Congolese are so fast in communication! Nobody can follow them. Today we enter the Mandible to find our family gathered around one of the tables. Surrounded by people with whom J. claims to have been in China last year, she announces: “This year we are going to America”. At the question where, she says they are going to South Africa. They will travel first to South Africa and then to America. The fourth person, their traditional traveling companion coming from abroad, seems to have forgotten all the foreigners in the service.

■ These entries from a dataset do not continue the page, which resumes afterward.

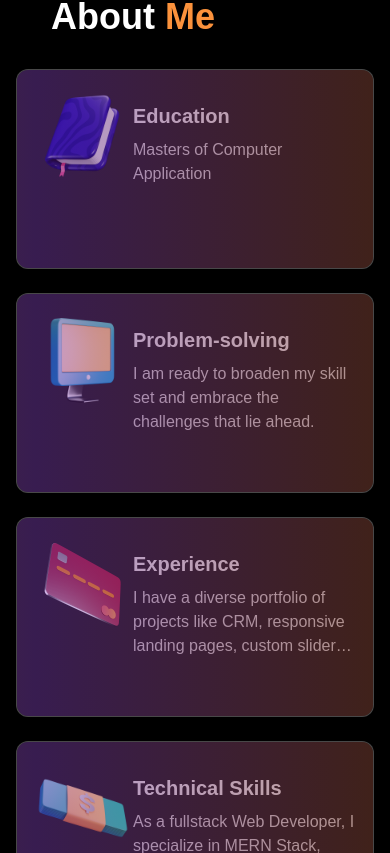
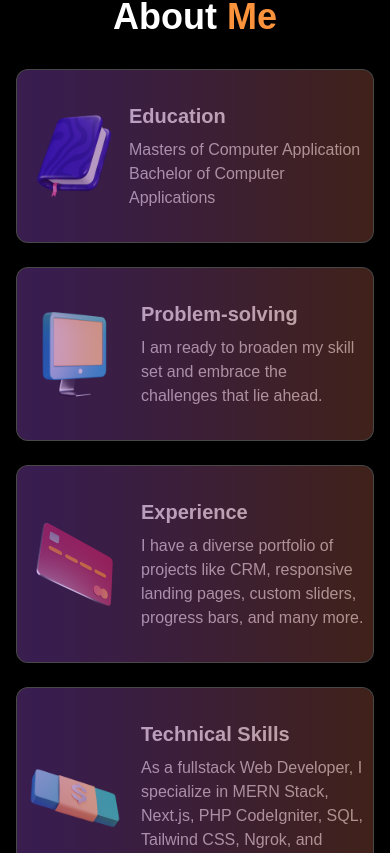
Before and after one commit to ashwanikumarmaharana/Portfolio, a Next.js app: page / in a window 390 px wide. Shown: the part 891-1744 px from the top of the page. Built offline with nearby package versions, Linux system fonts and the light colour scheme.

Commit message:
about page css fixed

```diff
--- a/src/components/About.tsx
+++ b/src/components/About.tsx
@@ -9,33 +9,34 @@ import finance from "../assets/finance.png";
 const About = () => {
   return (
     <div className='w-full max-w-[1200px] mx-auto bg-black pt-1 md:pt-20' id="about">
-      <h1 className='text-white text-4xl sm:text-5xl lg:text-6xl max-w-[320px] mx-auto font-semibold p-4 mb-4'>
+      <h1 className='text-white text-center text-4xl sm:text-5xl lg:text-6xl max-w-[320px] mx-auto font-semibold p-4 mb-4'>
         About <span className='text-orange-400'>Me</span>
       </h1>
 
       <div className='px-4 sm:px-6 md:px-8 lg:p-0 grid grid-cols-1 md:grid-cols-8 gap-6 place-items-center'>
         {/** Section 1 */}
-        <div className='w-full h-[200px] md:col-span-5 relative bg-white/10 backdrop-blur-lg border border-white/20 rounded-xl overflow-hidden transition-transform transform hover:scale-102'>
+        <div className='w-full py-6 md:py-0 md:h-[200px] md:col-span-5 relative bg-white/10 backdrop-blur-lg border border-white/20 rounded-xl overflow-hidden transition-transform transform hover:scale-102'>
           <div className='absolute inset-0 bg-gradient-to-r from-orange-400 via-purple-700 to-orange-800 opacity-30 animate-gradient-xy'></div>
-          <div className='flex flex-row p-4 sm:p-6'>
+          <div className='flex flex-row items-center p-2 sm:p-6'>
             <Image src={book} alt='book' className='w-auto h-[100px] sm:h-[130px]' />
-            <div className='flex flex-col mt-4'>
+            <div className='flex flex-col ml-1'>
               <h2 className='text-xl sm:text-2xl font-bold text-white/80'>Education</h2>
-              <p className='text-md sm:text-lg text-white/70 mt-2 line-clamp-3'>
-                Masters of Computer Application
+              <p className='text-md sm:text-lg text-white/70 mt-2 md:line-clamp-3'>
+                Masters of Computer Application<br />
+                Bachelor of Computer Applications
               </p>
             </div>
           </div>
         </div>
 
         {/** Section 2 */}
-        <div className='w-full h-[200px] md:col-span-3 relative bg-white/10 backdrop-blur-lg border border-white/20 rounded-xl overflow-hidden transition-transform transform hover:scale-102'>
+        <div className='w-full py-6 md:py-0 md:h-[200px] md:col-span-3 relative bg-white/10 backdrop-blur-lg border border-white/20 rounded-xl overflow-hidden transition-transform transform hover:scale-102'>
           <div className='absolute inset-0 bg-gradient-to-r from-orange-400 via-purple-700 to-orange-800 opacity-30 animate-gradient-xy'></div>
-          <div className='flex flex-row p-4 sm:p-6'>
+          <div className='flex flex-row items-center p-2 sm:p-6'>
             <Image src={pc} alt='pc' className='w-auto h-[100px] sm:h-[130px]' />
-            <div className='flex flex-col mt-4'>
+            <div className='flex flex-col ml-4'>
               <h2 className='text-xl sm:text-2xl font-bold text-white/80'>Problem-solving</h2>
-              <p className='text-md sm:text-lg text-white/70 mt-2 line-clamp-3'>
+              <p className='text-md sm:text-lg text-white/70 mt-2 md:line-clamp-3'>
                 I am ready to broaden my skill set and embrace the challenges that lie ahead.
               </p>
             </div>
@@ -43,13 +44,13 @@ const About = () => {
         </div>
 
         {/** Section 3 */}
-        <div className='w-full h-[200px] md:col-span-3 relative bg-white/10 backdrop-blur-lg border border-white/20 rounded-xl overflow-hidden transition-transform transform hover:scale-102'>
+        <div className='w-ful py-6 md:py-0 md:h-[200px] md:col-span-3 relative bg-white/10 backdrop-blur-lg border border-white/20 rounded-xl overflow-hidden transition-transform transform hover:scale-102'>
           <div className='absolute inset-0 bg-gradient-to-r from-orange-400 via-purple-700 to-orange-800 opacity-30 animate-gradient-xy'></div>
-          <div className='flex flex-row p-4 sm:p-6'>
+          <div className='flex flex-row items-center p-2 sm:p-6'>
             <Image src={card} alt='card' className='w-auto h-[100px] sm:h-[130px]' />
-            <div className='flex flex-col mt-4'>
+            <div className='flex flex-col ml-4'>
               <h2 className='text-xl sm:text-2xl font-bold text-white/80'>Experience</h2>
-              <p className='text-md sm:text-lg text-white/70 mt-2 line-clamp-3'>
+              <p className='text-md sm:text-lg text-white/70 mt-2 md:line-clamp-3'>
                 I have a diverse portfolio of projects like CRM, responsive landing pages, custom sliders, progress bars, and many more.
               </p>
             </div>
@@ -57,13 +58,13 @@ const About = () => {
         </div>
 
         {/** Section 4 */}
-        <div className='w-ful h-[200px] md:col-span-5 relative bg-white/10 backdrop-blur-lg border border-white/20 rounded-xl overflow-hidden transition-transform transform hover:scale-102'>
+        <div className='w-full py-6 md:py-0 md:h-[200px] md:col-span-5 relative bg-white/10 backdrop-blur-lg border border-white/20 rounded-xl overflow-hidden transition-transform transform hover:scale-102'>
           <div className='absolute inset-0 bg-gradient-to-r from-orange-400 via-purple-700 to-orange-800 opacity-30 animate-gradient-xy'></div>
-          <div className='flex flex-row p-4 sm:p-6'>
+          <div className='flex flex-row items-center p-2 sm:p-6'>
             <Image src={finance} alt='finance' className='w-auto h-[100px] sm:h-[130px]' />
-            <div className='flex flex-col mt-4'>
+            <div className='flex flex-col ml-4'>
               <h2 className='text-xl sm:text-2xl font-bold text-white/80'>Technical Skills</h2>
-              <p className='text-md sm:text-lg text-white/70 mt-2 line-clamp-3'>
+              <p className='text-md sm:text-lg text-white/70 mt-2 md:line-clamp-3'>
                 As a fullstack Web Developer, I specialize in MERN Stack, Next.js, PHP CodeIgniter, SQL, Tailwind CSS, Ngrok, and Framer Motion.
               </p>
             </div>
```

You could say a fiery South American beauty approaches to take the order, serves and rejoins the Mandible circle. At one point J. gets up and goes to the fridge nearby to arrange things that we did not remember what it was. After a few jerks she walks away and I try my sometimes senseless interrogating her about the things of life. Now and then missing the ball completely while she is switching between conversations in French and Lingala (I’ve always thought). At a certain moment I felt so much frustrated that I called my friend in Africa. On his “hello” I answered quickly “darling there’s money tomorrow morning!” and hang up. At that moment an alarm sounds. First I thought it came the television so that I didn’t pay attention and continued studying my very first words Lingala. But then I saw the alarm came nevertheless out of her smart phone or related. Earlier the day in the Western Union office the lady at the counter told me about two namesakes from which one of both lived or so in Burkina Faso. Probably that’s my friend also as he traveled to neighbouring countries to get his visa for Belgium. J. observed me a while and continues her talks in both Lingala and French. French without doubt especially for M. Mandibule. Sometimes I could grasp her attention but not always.
While she is still setting some things in the kitchen Mr. Mandibule spoke up and said he liked to drink beer. In the meantime he was pointing in the direction of about three kinds of beers in front of him at the table around which the family had gathered. He never gets sick on the plane and it looks like he can be easily guided around the world and knows even more. He looked as good as ever before a bistro visitor saw him. Then a woman comes in and announces things that probably had to do with the main tour of the evening: another men’s meeting resembling Sunday’s after eight o’clock. It’s really worth it. Some guys come to talk and then when they want to take the place of some women who are also in the bistro the waitress comes ask you to change places or leave your place to satisfy the gentlemen. The only time I participated in such a meeting a lady began to sing the latest Congolese hit. It sounded so sweet and inviting but then suddenly the waiter came in direction of our table making us clear we had to change places to make room for a couple of members of the reunion. My chat mate put herself somewhere against the window and I near the counter from where I had to move once again after which I just left the Mandibule.
– “J. why do you go to South Africa and to America when you don’t talk Zulu, African, or English?”
J. puts then with a metal like sound something on the tables near the counter. “These tables are occupied” she explained. “For a Congolese reunion?”
I ask. “No they’re from Burkina Faso” she answered.